▶ [Exercise objective]:
Return each line of the records with nothing changed, pictures excepted.

* * *

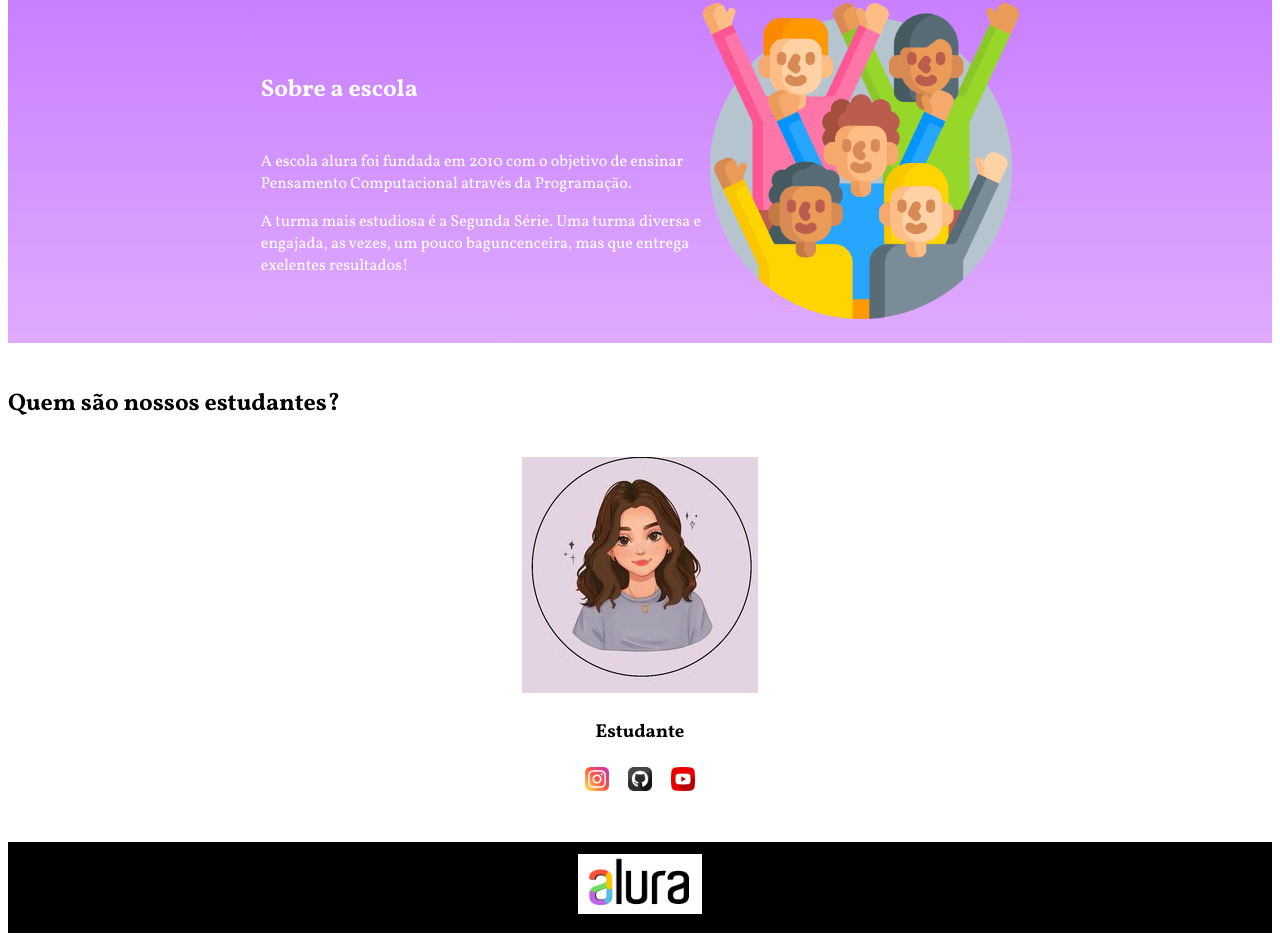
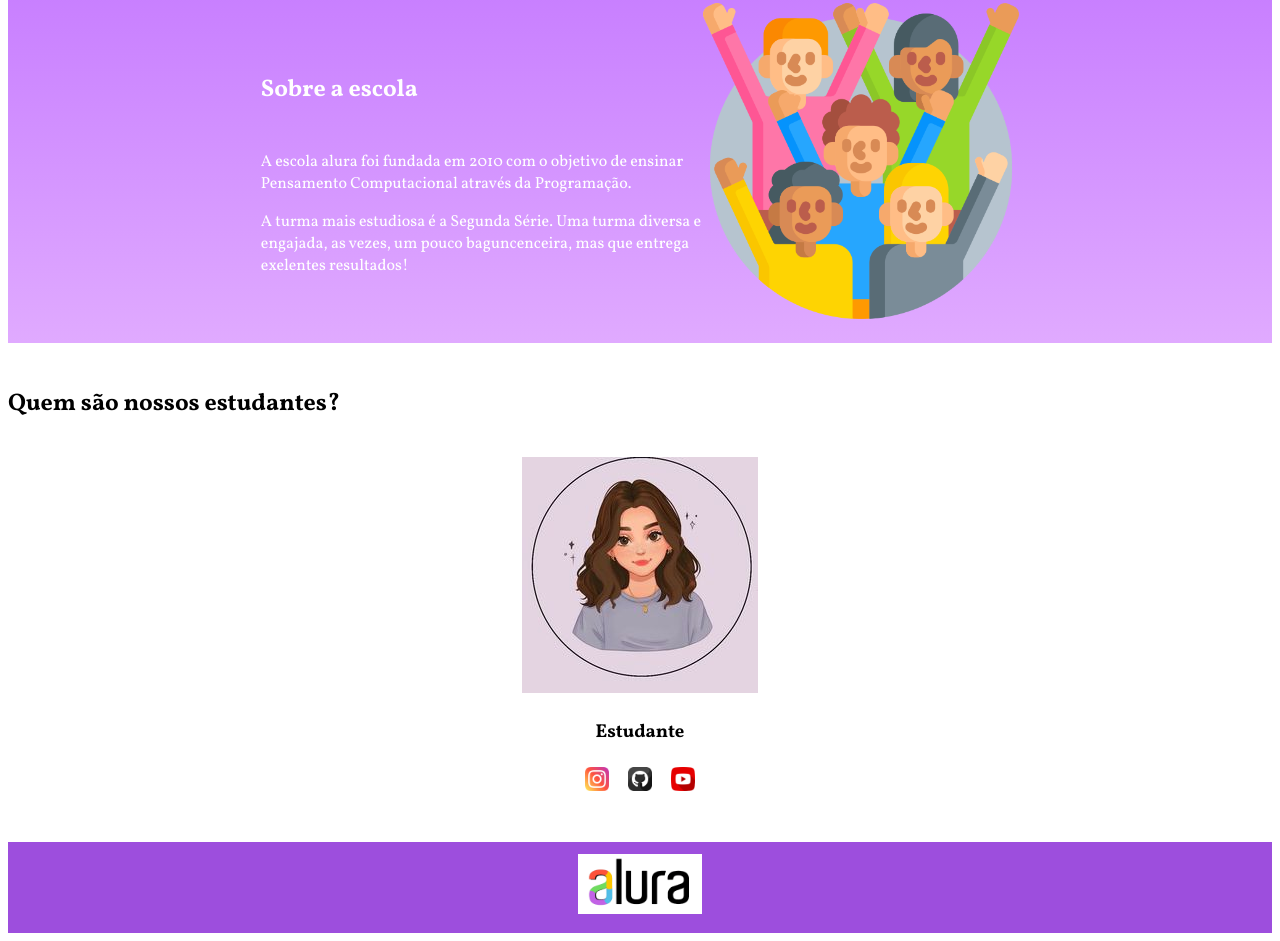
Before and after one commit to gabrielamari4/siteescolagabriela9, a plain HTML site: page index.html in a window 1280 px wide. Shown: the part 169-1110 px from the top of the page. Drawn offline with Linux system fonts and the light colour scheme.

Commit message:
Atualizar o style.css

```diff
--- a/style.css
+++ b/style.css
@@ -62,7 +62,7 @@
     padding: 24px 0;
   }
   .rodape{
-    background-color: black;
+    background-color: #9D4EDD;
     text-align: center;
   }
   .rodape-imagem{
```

* * *

▶ [Answer to the problem]:
Before and after one commit to gabrielamari4/siteescolagabriela9, a plain HTML site: page index.html in a window 1280 px wide. Shown: the part 169-1110 px from the top of the page. Drawn offline with Linux system fonts and the light colour scheme.

Commit message:
Atualizar o style.css

```diff
--- a/style.css
+++ b/style.css
@@ -62,7 +62,7 @@
     padding: 24px 0;
   }
   .rodape{
-    background-color: black;
+    background-color: #9D4EDD;
     text-align: center;
   }
   .rodape-imagem{
```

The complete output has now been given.